### TASK PROMPT:
State how many lines below hold the word "signOutPage". Give that number and no other text.
◇ ◇ ◇ ◇
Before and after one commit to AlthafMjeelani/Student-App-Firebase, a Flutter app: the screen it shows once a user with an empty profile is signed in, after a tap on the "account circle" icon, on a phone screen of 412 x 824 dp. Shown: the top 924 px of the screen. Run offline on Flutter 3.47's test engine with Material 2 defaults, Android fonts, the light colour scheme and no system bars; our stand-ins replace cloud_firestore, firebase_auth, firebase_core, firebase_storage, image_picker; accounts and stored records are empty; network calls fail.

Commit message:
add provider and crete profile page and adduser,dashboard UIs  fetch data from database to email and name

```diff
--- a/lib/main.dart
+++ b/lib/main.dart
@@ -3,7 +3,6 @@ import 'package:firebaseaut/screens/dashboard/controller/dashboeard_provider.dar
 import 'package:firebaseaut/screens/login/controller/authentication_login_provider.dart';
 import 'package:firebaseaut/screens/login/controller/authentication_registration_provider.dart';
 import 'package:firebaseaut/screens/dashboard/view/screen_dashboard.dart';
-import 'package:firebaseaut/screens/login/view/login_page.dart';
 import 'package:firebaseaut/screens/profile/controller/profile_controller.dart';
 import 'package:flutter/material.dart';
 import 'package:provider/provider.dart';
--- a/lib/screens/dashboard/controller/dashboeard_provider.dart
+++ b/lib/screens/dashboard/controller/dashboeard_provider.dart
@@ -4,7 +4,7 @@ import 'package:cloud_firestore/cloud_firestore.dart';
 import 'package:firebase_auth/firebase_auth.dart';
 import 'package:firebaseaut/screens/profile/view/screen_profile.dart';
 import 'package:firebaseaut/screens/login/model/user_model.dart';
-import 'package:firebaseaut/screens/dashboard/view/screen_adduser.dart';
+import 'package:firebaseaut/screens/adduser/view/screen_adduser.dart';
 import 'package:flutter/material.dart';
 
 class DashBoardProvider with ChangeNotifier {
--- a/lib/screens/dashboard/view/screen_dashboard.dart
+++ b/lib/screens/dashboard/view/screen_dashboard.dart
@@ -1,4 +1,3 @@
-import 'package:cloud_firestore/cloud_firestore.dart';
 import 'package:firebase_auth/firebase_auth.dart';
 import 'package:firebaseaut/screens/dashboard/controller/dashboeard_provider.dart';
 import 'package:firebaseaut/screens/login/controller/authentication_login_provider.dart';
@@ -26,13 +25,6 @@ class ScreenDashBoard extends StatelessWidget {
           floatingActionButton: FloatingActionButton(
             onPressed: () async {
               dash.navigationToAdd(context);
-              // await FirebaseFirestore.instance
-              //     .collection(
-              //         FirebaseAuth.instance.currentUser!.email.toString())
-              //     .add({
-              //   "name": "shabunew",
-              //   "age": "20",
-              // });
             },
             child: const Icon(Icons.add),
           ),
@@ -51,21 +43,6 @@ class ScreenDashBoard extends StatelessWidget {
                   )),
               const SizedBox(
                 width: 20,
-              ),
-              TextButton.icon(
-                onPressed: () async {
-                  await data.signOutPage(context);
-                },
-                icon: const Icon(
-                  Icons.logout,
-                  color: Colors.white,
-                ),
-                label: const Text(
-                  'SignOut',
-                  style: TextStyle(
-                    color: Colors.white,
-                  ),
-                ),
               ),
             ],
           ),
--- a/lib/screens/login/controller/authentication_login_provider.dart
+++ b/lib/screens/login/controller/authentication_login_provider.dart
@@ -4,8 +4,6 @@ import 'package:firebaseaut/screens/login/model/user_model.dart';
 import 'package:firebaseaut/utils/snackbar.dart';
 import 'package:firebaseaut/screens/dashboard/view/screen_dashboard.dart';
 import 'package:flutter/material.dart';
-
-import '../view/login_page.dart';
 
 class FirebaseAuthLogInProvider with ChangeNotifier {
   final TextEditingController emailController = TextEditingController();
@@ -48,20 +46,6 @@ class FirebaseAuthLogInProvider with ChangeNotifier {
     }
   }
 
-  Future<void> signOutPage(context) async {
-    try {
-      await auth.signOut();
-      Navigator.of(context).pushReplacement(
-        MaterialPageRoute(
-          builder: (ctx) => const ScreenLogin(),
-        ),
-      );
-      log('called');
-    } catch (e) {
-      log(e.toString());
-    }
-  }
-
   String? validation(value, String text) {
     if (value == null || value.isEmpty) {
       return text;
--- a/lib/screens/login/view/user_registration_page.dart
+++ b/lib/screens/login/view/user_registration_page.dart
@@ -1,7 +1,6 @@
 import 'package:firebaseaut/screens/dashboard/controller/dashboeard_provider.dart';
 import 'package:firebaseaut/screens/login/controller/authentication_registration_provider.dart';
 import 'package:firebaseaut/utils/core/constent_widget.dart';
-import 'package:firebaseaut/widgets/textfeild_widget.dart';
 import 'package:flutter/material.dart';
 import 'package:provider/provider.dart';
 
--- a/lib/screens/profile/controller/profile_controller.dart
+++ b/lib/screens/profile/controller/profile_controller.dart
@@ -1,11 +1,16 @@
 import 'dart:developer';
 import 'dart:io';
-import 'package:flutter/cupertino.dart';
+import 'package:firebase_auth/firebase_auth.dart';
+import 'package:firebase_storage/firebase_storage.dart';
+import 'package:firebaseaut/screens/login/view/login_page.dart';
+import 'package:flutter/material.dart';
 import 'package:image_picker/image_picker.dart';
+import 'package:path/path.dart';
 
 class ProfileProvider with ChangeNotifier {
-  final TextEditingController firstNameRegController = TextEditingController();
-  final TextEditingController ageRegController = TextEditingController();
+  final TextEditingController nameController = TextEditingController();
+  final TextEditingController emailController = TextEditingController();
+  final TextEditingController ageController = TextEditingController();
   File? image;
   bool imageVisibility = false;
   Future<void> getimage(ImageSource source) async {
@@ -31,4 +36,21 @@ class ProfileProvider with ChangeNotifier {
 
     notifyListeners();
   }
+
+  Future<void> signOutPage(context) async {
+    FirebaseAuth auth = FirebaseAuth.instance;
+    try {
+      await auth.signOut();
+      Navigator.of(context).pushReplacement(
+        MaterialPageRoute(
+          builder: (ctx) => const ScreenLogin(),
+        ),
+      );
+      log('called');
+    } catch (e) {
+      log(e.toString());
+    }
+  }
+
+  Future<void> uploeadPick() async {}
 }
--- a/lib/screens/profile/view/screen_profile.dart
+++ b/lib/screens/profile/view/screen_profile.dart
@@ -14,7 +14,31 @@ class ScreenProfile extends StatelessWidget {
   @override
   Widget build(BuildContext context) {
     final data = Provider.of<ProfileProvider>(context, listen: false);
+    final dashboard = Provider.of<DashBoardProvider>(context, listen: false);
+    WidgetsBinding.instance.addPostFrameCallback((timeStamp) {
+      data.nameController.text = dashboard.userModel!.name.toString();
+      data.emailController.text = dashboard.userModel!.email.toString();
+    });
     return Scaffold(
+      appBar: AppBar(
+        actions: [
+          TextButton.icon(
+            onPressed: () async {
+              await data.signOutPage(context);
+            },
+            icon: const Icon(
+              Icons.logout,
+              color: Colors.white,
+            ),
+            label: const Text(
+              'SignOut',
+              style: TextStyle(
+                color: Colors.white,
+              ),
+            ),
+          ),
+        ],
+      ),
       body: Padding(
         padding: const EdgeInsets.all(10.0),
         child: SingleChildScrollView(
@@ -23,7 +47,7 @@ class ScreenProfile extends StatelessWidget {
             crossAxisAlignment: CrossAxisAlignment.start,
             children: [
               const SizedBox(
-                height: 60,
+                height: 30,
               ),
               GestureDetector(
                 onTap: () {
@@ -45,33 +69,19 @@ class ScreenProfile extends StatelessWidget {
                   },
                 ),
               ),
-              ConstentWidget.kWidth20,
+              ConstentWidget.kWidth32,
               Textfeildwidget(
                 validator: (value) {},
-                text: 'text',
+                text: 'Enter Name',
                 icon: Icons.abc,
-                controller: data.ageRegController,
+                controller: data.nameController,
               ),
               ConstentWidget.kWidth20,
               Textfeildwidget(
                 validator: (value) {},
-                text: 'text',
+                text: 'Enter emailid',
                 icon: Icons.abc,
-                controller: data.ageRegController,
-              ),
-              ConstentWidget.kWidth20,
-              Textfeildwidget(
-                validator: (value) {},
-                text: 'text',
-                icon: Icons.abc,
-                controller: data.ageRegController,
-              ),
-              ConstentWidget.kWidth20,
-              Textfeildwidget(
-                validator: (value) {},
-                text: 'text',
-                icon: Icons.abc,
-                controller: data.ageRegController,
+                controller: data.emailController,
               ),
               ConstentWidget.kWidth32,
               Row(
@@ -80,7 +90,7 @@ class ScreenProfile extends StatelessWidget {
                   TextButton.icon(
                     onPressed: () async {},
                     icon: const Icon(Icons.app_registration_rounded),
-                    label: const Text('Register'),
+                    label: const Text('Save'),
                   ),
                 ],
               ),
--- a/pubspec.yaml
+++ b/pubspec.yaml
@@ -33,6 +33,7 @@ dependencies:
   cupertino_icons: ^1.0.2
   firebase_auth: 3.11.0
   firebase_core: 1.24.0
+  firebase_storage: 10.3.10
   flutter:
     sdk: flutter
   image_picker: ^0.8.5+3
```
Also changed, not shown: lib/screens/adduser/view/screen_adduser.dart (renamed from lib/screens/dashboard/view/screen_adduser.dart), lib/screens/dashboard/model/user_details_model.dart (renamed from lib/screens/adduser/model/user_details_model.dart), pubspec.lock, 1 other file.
◇ ◇ ◇ ◇
### EXERCISE RESPONSE:
4